### Task details
Repeat each entry word for word; the images are not part of the copy.

### Data for review

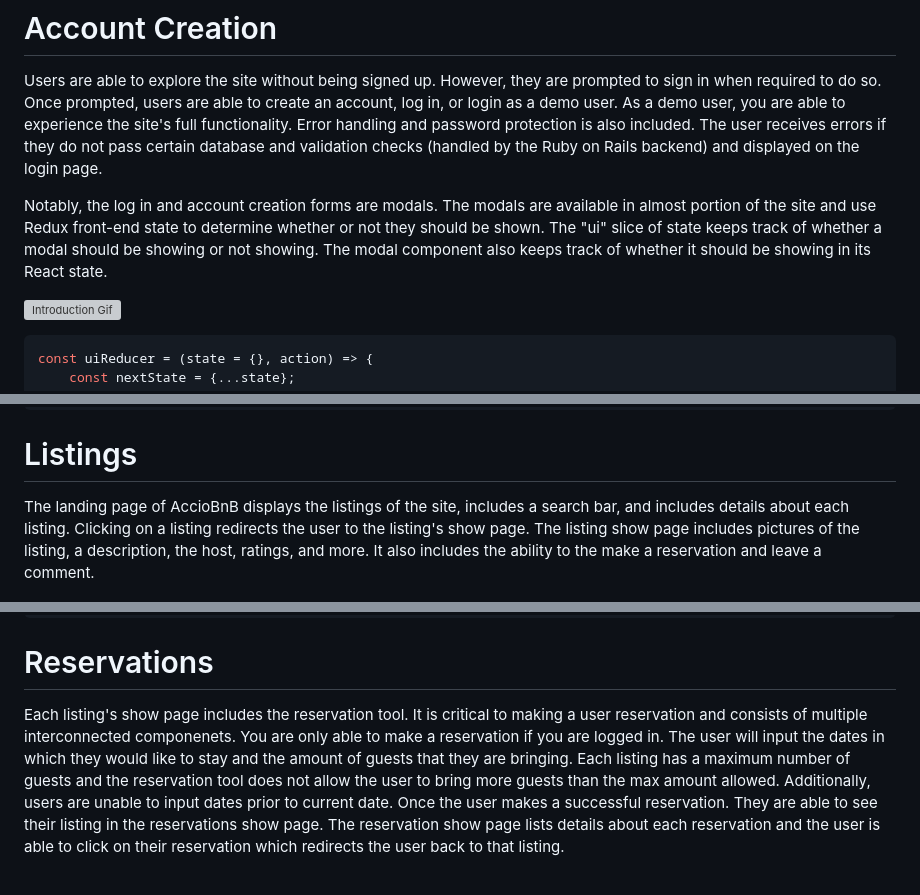
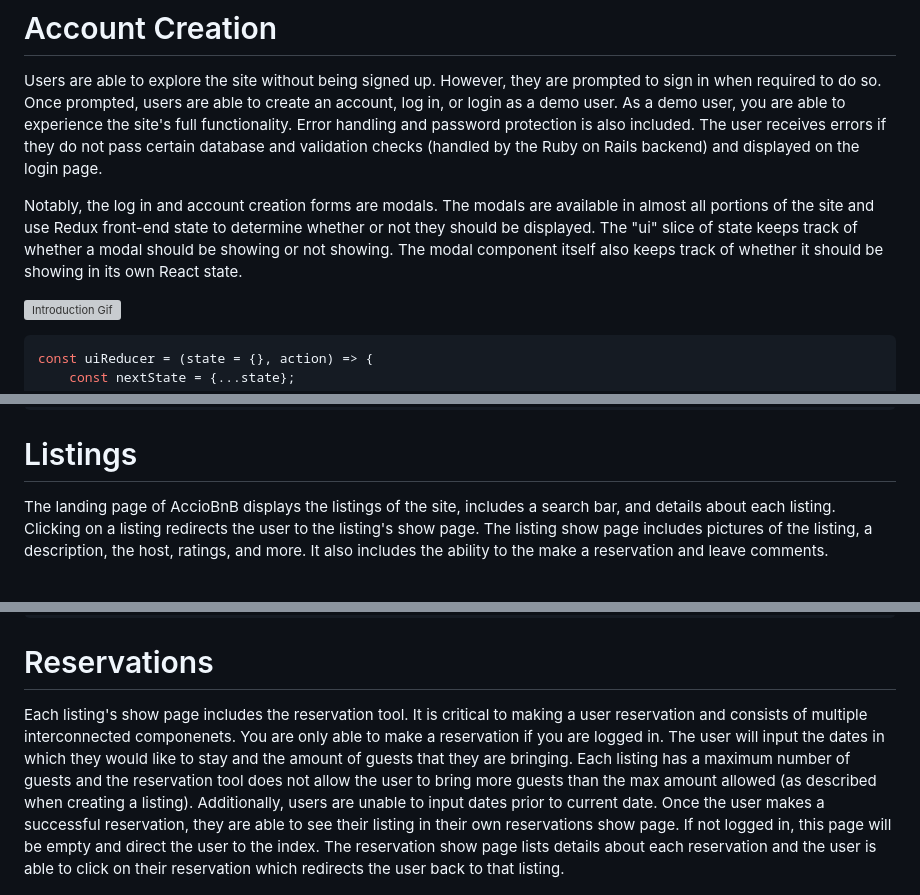
Before and after one commit to Justin-Diner/AccioBnB, a Markdown page: README.md, 3 parts joined by grey strips. Drawn GitHub-style; grey boxes are pictures that could not be loaded.

````diff
--- a/README.md
+++ b/README.md
@@ -13,7 +13,7 @@ AccioBnB is a clone of AirBnB at the time of creation. AirBnB is a home rental s
 # Account Creation
 Users are able to explore the site without being signed up. However, they are prompted to sign in when required to do so. Once prompted, users are able to create an account, log in, or login as a demo user. As a demo user, you are able to experience the site's full functionality. Error handling and password protection is also included. The user receives errors if they do not pass certain database and validation checks (handled by the Ruby on Rails backend) and displayed on the login page.
 
-Notably, the log in and account creation forms are modals. The modals are available in almost portion of the site and use Redux front-end state to determine whether or not they should be shown. The "ui" slice of state keeps track of whether a modal should be showing or not showing. The modal component also keeps track of whether it should be showing in its React state.
+Notably, the log in and account creation forms are modals. The modals are available in almost all portions of the site and use Redux front-end state to determine whether or not they should be displayed. The "ui" slice of state keeps track of whether a modal should be showing or not showing. The modal component itself also keeps track of whether it should be showing in its own React state.
 
 ![Introduction Gif](./acciointro.gif)
 
@@ -41,7 +41,7 @@ const uiReducer = (state = {}, action) => {
 ```
 
 # Listings
-The landing page of AccioBnB displays the listings of the site, includes a search bar, and includes details about each listing. Clicking on a listing redirects the user to the listing's show page. The listing show page includes pictures of the listing, a description, the host, ratings, and more.  It also includes the ability to the make a reservation and leave a comment.
+The landing page of AccioBnB displays the listings of the site, includes a search bar, and details about each listing. Clicking on a listing redirects the user to the listing's show page. The listing show page includes pictures of the listing, a description, the host, ratings, and more. It also includes the ability to the make a reservation and leave comments.
 
 ![Listing Show](listingshow.jpg)
 
@@ -61,7 +61,7 @@ const ListingShow = () => {
 ```
 
 # Reservations
-Each listing's show page includes the reservation tool. It is critical to making a user reservation and consists of multiple interconnected componenets. You are only able to make a reservation if you are logged in. The user will input the dates in which they would like to stay and the amount of guests that they are bringing. Each listing has a maximum number of guests and the reservation tool does not allow the user to bring more guests than the max amount allowed.  Additionally, users are unable to input dates prior to current date.  Once the user makes a successful reservation. They are able to see their listing in the reservations show page. The reservation show page lists details about each reservation and the user is able to click on their reservation which redirects the user back to that listing.
+Each listing's show page includes the reservation tool. It is critical to making a user reservation and consists of multiple interconnected componenets. You are only able to make a reservation if you are logged in. The user will input the dates in which they would like to stay and the amount of guests that they are bringing. Each listing has a maximum number of guests and the reservation tool does not allow the user to bring more guests than the max amount allowed (as described when creating a listing).  Additionally, users are unable to input dates prior to current date.  Once the user makes a successful reservation, they are able to see their listing in their own reservations show page. If not logged in, this page will be empty and direct the user to the index. The reservation show page lists details about each reservation and the user is able to click on their reservation which redirects the user back to that listing.
 
 ![Reservation Tool](reservationtool.jpg)
 
````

### Solution to this exercise
Before and after one commit to Justin-Diner/AccioBnB, a Markdown page: README.md, 3 parts joined by grey strips. Drawn GitHub-style; grey boxes are pictures that could not be loaded.

````diff
--- a/README.md
+++ b/README.md
@@ -13,7 +13,7 @@ AccioBnB is a clone of AirBnB at the time of creation. AirBnB is a home rental s
 # Account Creation
 Users are able to explore the site without being signed up. However, they are prompted to sign in when required to do so. Once prompted, users are able to create an account, log in, or login as a demo user. As a demo user, you are able to experience the site's full functionality. Error handling and password protection is also included. The user receives errors if they do not pass certain database and validation checks (handled by the Ruby on Rails backend) and displayed on the login page.
 
-Notably, the log in and account creation forms are modals. The modals are available in almost portion of the site and use Redux front-end state to determine whether or not they should be shown. The "ui" slice of state keeps track of whether a modal should be showing or not showing. The modal component also keeps track of whether it should be showing in its React state.
+Notably, the log in and account creation forms are modals. The modals are available in almost all portions of the site and use Redux front-end state to determine whether or not they should be displayed. The "ui" slice of state keeps track of whether a modal should be showing or not showing. The modal component itself also keeps track of whether it should be showing in its own React state.
 
 ![Introduction Gif](./acciointro.gif)
 
@@ -41,7 +41,7 @@ const uiReducer = (state = {}, action) => {
 ```
 
 # Listings
-The landing page of AccioBnB displays the listings of the site, includes a search bar, and includes details about each listing. Clicking on a listing redirects the user to the listing's show page. The listing show page includes pictures of the listing, a description, the host, ratings, and more.  It also includes the ability to the make a reservation and leave a comment.
+The landing page of AccioBnB displays the listings of the site, includes a search bar, and details about each listing. Clicking on a listing redirects the user to the listing's show page. The listing show page includes pictures of the listing, a description, the host, ratings, and more. It also includes the ability to the make a reservation and leave comments.
 
 ![Listing Show](listingshow.jpg)
 
@@ -61,7 +61,7 @@ const ListingShow = () => {
 ```
 
 # Reservations
-Each listing's show page includes the reservation tool. It is critical to making a user reservation and consists of multiple interconnected componenets. You are only able to make a reservation if you are logged in. The user will input the dates in which they would like to stay and the amount of guests that they are bringing. Each listing has a maximum number of guests and the reservation tool does not allow the user to bring more guests than the max amount allowed.  Additionally, users are unable to input dates prior to current date.  Once the user makes a successful reservation. They are able to see their listing in the reservations show page. The reservation show page lists details about each reservation and the user is able to click on their reservation which redirects the user back to that listing.
+Each listing's show page includes the reservation tool. It is critical to making a user reservation and consists of multiple interconnected componenets. You are only able to make a reservation if you are logged in. The user will input the dates in which they would like to stay and the amount of guests that they are bringing. Each listing has a maximum number of guests and the reservation tool does not allow the user to bring more guests than the max amount allowed (as described when creating a listing).  Additionally, users are unable to input dates prior to current date.  Once the user makes a successful reservation, they are able to see their listing in their own reservations show page. If not logged in, this page will be empty and direct the user to the index. The reservation show page lists details about each reservation and the user is able to click on their reservation which redirects the user back to that listing.
 
 ![Reservation Tool](reservationtool.jpg)
 
````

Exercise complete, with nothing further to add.